“We are in a blessed moment of history,” said Joseph Boyden last month while hosting Celebrating Canada’s Indigenous Writers at the Toronto Reference Library. “Our royalty is still with us,” he said, motioning toward the other two writers on the stage — Thomas King and Lee Maracle. King and Maracle were the guests of honour at this evening of celebration which was part of the 7th annual Indigenous Writers Gathering.

Boyden, King, and Maracle shared many anecdotes about their experiences as writers, especially as Indigenous writers, but there’s one anecdote that stands out to me above the others. Thomas King, who told the crowd of 500 that he tends to be a “painfully private person,” was often quiet, shifting the focus to the other writers in the room; however, when he spoke, he spoke with great power.

King told the audience about House Made of Dawn, a 1968 novel by Native American author N. Scott Momaday, which won the 1969 Pulitzer Prize for Fiction. King spoke not of the book’s content, but of the impact of seeing an Indigenous writer receive international acclaim. King spoke of the “little wee bookshelf” he filled with writing by other Indigenous authors to support their work.

“I had to build a bigger bookcase [as most Indigenous authors published books],” he said. “Then I had a room.” Eventually, he couldn’t keep up. King is encouraged by today’s climate, and he’s excited about the voices to come. “Get ready,” he said. “I won’t be around to see it, but I can imagine it in my head.”

As a child, I took seeing myself reflected in the books I read for granted. I still do, but I’m far more conscious of it when I choose books to read.

The book I’m reading now — Look Out for the Fitzgerald-Trouts by Esta Spalding — is for young adults, and, as Spalding shares in her author’s note, was written from a desire to write a book that reflects experiences not often seen in children’s books.

“… It was strange to realize — as I became a more mature reader — that there were very few books that looked or felt like my world,” Spalding writes. “They all seemed to take place in cities or suburbs and to involve families much more traditional than my own."

I recently interviewed Jael Richardson, author of the new picture book The Stone Thrower, for an upcoming issue of Hamilton Magazine, and she spoke to the importance of diverse picture books. Richardson recently launched the Festival of Literary Diversity (The FOLD), which has a mission of creating a vibrant community of readers and writers by celebrating diverse authors and literature. (The inaugural festival took place in Brampton’s downtown core in May).

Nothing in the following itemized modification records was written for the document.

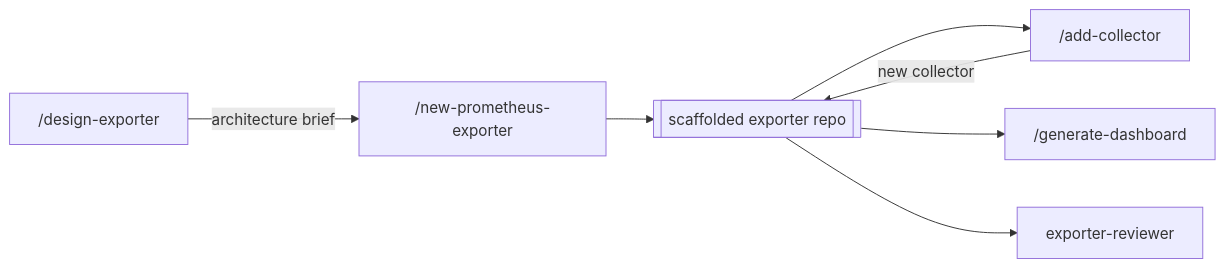
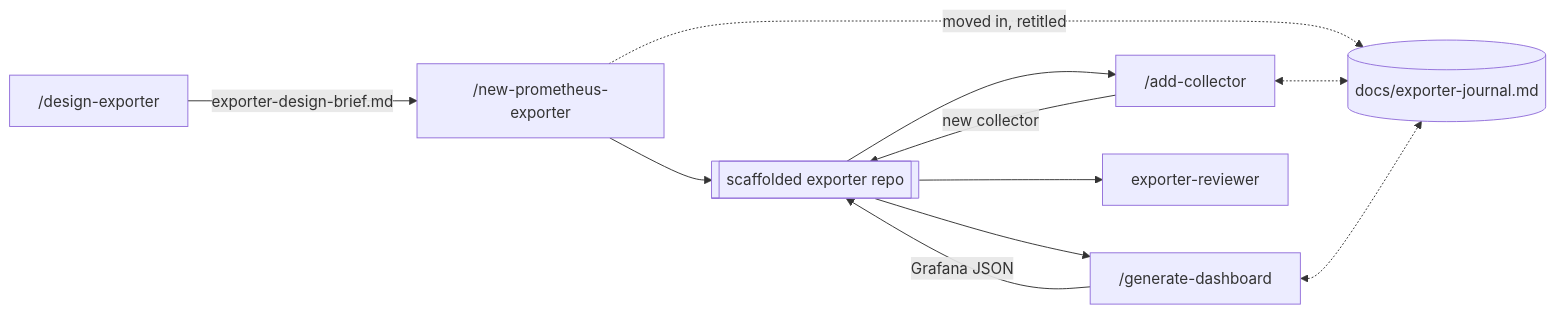
Before and after one commit to SckyzO/prometheus-exporter-plugin: the first of 2 diagrams in README.md, drawn with Mermaid. The commit also changed other lines of this file, not shown here.

````diff
--- a/README.md
+++ b/README.md
@@ -12,9 +22,14 @@
 ```mermaid
 flowchart LR
-    D["/design-exporter"] -->|architecture brief| N["/new-prometheus-exporter"]
+    D["/design-exporter"] -->|exporter-design-brief.md| N["/new-prometheus-exporter"]
     N --> repo[["scaffolded exporter repo"]]
     repo --> A["/add-collector"]
     A -->|new collector| repo
     repo --> G["/generate-dashboard"]
+    G -->|Grafana JSON| repo
     repo --> R["exporter-reviewer"]
+
+    N -.->|moved in, retitled| J[("docs/exporter-journal.md")]
+    A <-.-> J
+    G <-.-> J
 ```
````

I won’t spoil my Hamilton Magazine piece, but I’ll leave you with a quote from Richardson that didn’t make the cut: “It means so much for a kid to see an author from their community, writing about how much they like themselves and how proud they are of their heritage. It’s a small way to counter all the negative things a kid will hear about themselves growing up if they don’t fit into the very narrow boxes that are used to define them when they are far too young to take that on.”